With that in mind, observances like National Colorectal Cancer Awareness Month in March are key to spreading the word on the importance of screenings and early treatment in the fight against the disease, the second-leading cancer killer in the United States.

This all-too-common cancer affects both men and women of all racial and ethnic groups, particularly those age 50 and older. And the older you get, the greater the chance of contracting it, especially if it runs in your family.

Other risk factors include having inflammatory bowel diseases such as Crohn’s disease or ulcerative colitis, a genetic syndrome such as familial adenomatous polyposis (FAP) or hereditary non-polyposis colorectal cancer (Lynch syndrome). And lifestyle choices like lack of exercise, poor diet, obesity, excessive alcohol consumption and tobacco use could also play a role.

Most of the time, colorectal cancer begins as precancerous polyps, also called abnormal growths, in the colon or rectum that can remain there for years before they become cancerous. Early on, they often don’t result in any noticeable symptoms.

And that’s why preventive screenings, done via a colonoscopy or other procedures, are so important.
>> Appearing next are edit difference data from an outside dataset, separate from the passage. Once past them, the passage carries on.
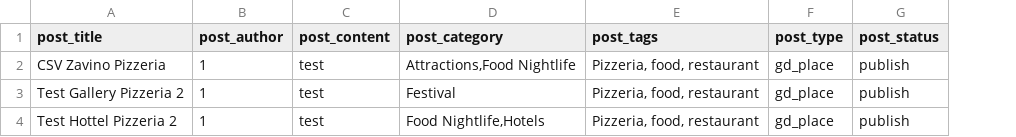
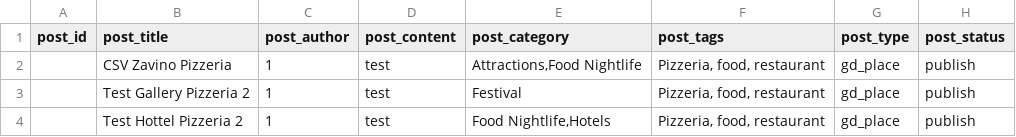
Before and after one commit to AyeCode/geodirectory, a CSV file: geodirectory-assets/place_listing.csv, drawn as a sheet; only a part is shown; the diff names each change by its address in the sheet, - before the commit and + after, or states it on an @@ line.

```diff
--- a/geodirectory-assets/place_listing.csv
+++ b/geodirectory-assets/place_listing.csv
+column A (post_id), empty
```
Also changed, not shown: 1 other file.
They allow those precancerous polyps to be found and removed before they have time to turn into a potentially deadly cancer. Screenings also present a great opportunity to find colorectal cancer in its early stages, when treatment is most effective.

Some of you might be asking yourself, “When is the best time to start getting screened?” Well, for many years the standard was beginning at age 50. However, in May 2021, the U.S. Preventive Services Task Force changed its colorectal cancer screening recommendation to age 45. Future screenings will be based on your own individual risk factors and the advice of your physician.

The advocacy efforts are working, and the proof is in the statistics. Today, about seven in 10 American adults ages 50 to 75 are up to date with their colorectal cancer screenings, according to the Centers for Disease Control and Prevention.

That’s good, but we can do even better. And I can tell you that we here at The Wright Center are doing all we can to screen as many people as possible in hopes of bringing down the disease’s incidence levels across Northeast Pennsylvania.

Meanwhile, researchers are looking to see if a diet low in animal fats and high in fruits, vegetables and whole grains —such as the Mediterranean Diet — can reduce one’s risk of colorectal cancer, as it does for coronary artery disease and diabetes.

And additional studies suggest that people can ward off the disease through exercising more, maintaining a healthy weight, limiting their alcohol intake and avoiding tobacco products. As it happens, The Wright Center’s Lifestyle Medicine program was designed for the exact purpose of showing patients how healthy living adjustments like these can prevent a host of chronic diseases, including cancer.

Additional research is investigating whether medicines and supplements can help prevent colorectal cancer. This disease is serious business, but hardly a death sentence — especially when you make the commitment to long-term preventative health. It’s a relatively easy and most worthy investment of your time.

Dr. Jelena Surla serves as the chief gastroenterology fellow at The Wright Center for Graduate Medical Education, which provides eight residency and fellowship programs. The Wright Center’s mission is to improve the health and welfare of the communities we serve through inclusive and responsive health services and the sustainable renewal of an inspired, competent workforce that is privileged to serve. This mission is delivered through a Graduate Medical Education Safety-Net Consortium model that engages two complementary entities: The Wright Center for Graduate Medical Education, The Wright Center for Community Health, a Federally Qualified Health Center Look-Alike and four partnering national Federally Qualified Health Centers.